Ever since I learned how to read, I've loved books. I was lucky enough to grow up in a house filled with bookshelves- my parents are teachers. There are countless photos of me at parties and family gatherings where you can't see my face because it's buried in a book. I would say that I am a voracious reader. And I started writing little stories when I was quite young, mostly to entertain my baby sister. I've just always loved the way words fit together and how there are so many to choose from.
2. How did you come up with the idea of Ashes,Ashes?

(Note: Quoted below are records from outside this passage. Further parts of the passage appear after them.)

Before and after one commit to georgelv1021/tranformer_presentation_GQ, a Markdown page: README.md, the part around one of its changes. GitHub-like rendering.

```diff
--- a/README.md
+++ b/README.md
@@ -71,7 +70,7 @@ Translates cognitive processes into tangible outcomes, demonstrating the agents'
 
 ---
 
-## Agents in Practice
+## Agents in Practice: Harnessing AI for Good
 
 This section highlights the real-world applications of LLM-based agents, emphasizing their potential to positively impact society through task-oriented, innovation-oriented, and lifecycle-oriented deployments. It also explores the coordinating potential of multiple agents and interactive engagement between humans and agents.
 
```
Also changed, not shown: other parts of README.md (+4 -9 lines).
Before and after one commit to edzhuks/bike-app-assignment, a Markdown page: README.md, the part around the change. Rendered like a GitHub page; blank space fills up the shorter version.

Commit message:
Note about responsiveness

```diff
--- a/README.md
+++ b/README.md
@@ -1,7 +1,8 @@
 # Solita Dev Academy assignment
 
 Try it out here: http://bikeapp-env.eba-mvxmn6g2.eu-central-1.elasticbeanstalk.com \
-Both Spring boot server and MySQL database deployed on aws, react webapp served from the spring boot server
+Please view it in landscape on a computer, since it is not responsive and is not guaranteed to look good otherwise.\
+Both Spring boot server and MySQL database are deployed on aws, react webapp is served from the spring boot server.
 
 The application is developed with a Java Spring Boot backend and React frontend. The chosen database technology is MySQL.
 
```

Basically I took a city I love- New York- and I imagined the worst possible thing that could happen to it- mass climactic change followed by a global pandemic- and then I plopped a 16-year old girl in the middle of all this turmoil and danger. I wanted to explore what bravery means, and the difficulty of making the right choice, and I wanted to write an adventure about a girl who is surviving on her own, and has achieved a certain kind of independence and strength without turning her into a super hero. It was important to me to keep it real.

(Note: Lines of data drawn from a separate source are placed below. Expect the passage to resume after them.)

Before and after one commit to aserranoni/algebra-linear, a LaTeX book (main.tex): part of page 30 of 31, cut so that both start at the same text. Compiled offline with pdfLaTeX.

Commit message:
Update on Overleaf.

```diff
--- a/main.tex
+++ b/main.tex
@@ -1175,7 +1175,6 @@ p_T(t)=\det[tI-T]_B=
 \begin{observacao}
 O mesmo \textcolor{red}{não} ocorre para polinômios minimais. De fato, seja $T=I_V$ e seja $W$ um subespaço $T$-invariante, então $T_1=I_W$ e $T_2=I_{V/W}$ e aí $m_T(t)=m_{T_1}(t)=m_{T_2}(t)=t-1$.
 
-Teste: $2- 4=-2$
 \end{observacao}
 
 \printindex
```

3. Was it easy getting published?
Ashes, Ashes is actually my second book though my first YA. My 1st book (a middle-grade fantasy) was rejected a bunch of times and then was scooped out of the slush pile and published by a small Canadian publisher. Things were easier with AA because I had an agent and because Scholastic made an offer on it really quickly. It takes hard work to be published but luck is involved too. With AA I had definitely written the right book at the right time, given how dystopia and post-apocalyptic YA fiction have totally blown-up. I feel very lucky.

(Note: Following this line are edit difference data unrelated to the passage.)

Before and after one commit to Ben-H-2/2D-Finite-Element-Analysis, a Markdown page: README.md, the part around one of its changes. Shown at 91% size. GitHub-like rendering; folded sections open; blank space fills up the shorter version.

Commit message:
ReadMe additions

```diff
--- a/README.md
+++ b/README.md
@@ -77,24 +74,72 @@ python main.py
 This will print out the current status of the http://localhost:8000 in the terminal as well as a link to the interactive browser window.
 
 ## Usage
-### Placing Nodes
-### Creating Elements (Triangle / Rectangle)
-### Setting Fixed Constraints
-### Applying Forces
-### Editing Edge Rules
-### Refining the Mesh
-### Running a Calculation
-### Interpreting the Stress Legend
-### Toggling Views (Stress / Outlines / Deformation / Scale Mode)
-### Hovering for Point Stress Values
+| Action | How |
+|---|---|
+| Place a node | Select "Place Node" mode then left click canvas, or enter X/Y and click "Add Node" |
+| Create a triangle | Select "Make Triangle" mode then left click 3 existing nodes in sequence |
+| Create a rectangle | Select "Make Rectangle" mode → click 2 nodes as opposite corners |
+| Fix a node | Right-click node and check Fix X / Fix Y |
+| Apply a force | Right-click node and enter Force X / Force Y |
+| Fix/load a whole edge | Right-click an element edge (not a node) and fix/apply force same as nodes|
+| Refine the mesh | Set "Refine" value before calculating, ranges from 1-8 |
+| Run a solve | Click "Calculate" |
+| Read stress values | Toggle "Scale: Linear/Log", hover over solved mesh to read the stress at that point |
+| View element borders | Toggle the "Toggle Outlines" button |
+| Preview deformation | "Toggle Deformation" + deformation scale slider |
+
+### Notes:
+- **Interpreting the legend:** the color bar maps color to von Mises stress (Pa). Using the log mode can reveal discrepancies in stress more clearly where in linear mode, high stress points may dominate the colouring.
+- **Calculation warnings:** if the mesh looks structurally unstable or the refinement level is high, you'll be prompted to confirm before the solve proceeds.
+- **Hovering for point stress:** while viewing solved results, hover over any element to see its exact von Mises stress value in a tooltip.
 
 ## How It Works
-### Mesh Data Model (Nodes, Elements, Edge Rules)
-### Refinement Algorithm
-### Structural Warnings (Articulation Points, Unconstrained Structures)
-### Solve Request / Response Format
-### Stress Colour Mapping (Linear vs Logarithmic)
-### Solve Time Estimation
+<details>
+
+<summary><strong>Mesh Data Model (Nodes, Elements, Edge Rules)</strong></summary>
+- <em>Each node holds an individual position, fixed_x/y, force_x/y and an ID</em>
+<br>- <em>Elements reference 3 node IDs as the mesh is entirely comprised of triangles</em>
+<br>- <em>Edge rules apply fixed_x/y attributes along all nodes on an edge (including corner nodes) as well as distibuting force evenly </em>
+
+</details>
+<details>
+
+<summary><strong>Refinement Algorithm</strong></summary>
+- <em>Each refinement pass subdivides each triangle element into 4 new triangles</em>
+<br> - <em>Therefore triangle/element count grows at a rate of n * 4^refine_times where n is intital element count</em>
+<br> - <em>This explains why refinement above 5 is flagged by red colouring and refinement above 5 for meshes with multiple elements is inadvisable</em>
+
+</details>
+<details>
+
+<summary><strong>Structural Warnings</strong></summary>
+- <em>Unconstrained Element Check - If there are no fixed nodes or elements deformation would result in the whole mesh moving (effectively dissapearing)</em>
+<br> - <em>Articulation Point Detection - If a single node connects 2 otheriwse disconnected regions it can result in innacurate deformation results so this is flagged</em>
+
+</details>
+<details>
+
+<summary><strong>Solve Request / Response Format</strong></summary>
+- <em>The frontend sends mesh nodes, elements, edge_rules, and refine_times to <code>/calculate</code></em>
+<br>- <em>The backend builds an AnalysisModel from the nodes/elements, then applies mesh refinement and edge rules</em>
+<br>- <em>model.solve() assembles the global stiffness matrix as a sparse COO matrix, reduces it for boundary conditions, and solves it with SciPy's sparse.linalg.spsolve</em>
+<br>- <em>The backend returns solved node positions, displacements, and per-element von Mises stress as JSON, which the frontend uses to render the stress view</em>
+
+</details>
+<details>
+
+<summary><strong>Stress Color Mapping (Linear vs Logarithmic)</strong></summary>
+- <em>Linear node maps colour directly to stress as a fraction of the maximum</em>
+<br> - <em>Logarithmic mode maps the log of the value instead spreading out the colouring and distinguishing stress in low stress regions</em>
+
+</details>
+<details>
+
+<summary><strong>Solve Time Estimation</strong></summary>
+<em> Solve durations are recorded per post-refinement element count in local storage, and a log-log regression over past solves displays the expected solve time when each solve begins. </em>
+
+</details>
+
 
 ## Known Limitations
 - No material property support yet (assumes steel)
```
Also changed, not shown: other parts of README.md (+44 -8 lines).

4. Which author do you look to for inspiration?
Even though I worked in the music business for over twenty years, I have never fan-girled over musicians I met (except maybe David Bowie), but writers are a different story. I have so many crushes! I'd say my recent inspirations are A.S. King, Melina Marchetta, Kelly Barnhill and Rick Yancey. And I'll read anything Kate Atkinson (an adult writer) writes.
5. Any tips for new writer's out there?
Perseverance and hard work are key. There's no easy way, no secret trick. You have to sit down (every day if possible) and write. The great thing is that the more you work at it the better you get. And read. Read as much and as widely as you can. That'll give you an innate understanding of how words fit together and how plots are constructed. You'll be learning the craft of writing without studying it. And really, the most important thing is to do it because you love it, not because you want to be published or a best-seller. I try to be grateful every day because I know how lucky I am.
6. For those who haven't read Ashes,Ashes please describe the book briefly.
Smallpox epidemics, floods, droughts-- for sixteen-year old Lucy, the end of the world came and went, taking 99% of the population with it. As the weather continues to rage out of control, and Sweepers clean the streets of plague victims, Lucy survives alone in the wilds of Central Park, hunting and foraging for food. But the Sweepers are looking for her and they've laid a trap. There's something special about Lucy and the Sweepers will stop at nothing to have her in their clutches.
7. Why did you decide to write for YA?
YA is mostly what I read and love these days. There are so many different genres and such diversity and great voices. And I think there's a freedom to writing for young adults which I didn't feel when I was trying to write for adults.
8. Finally do have any other upcoming projects?
I just finished an urban fantasy that combines Celtic mythology with coming of age and great white sharks, and right now I'm working on a neo-gothic horror. And of course I would love to write more stories about Lucy in the Ashes, Ashes world.
For all those who love The Hunger Games trilogy I highly recommend reading Ashes, Ashes. For more information go to http://jotreggiari.com/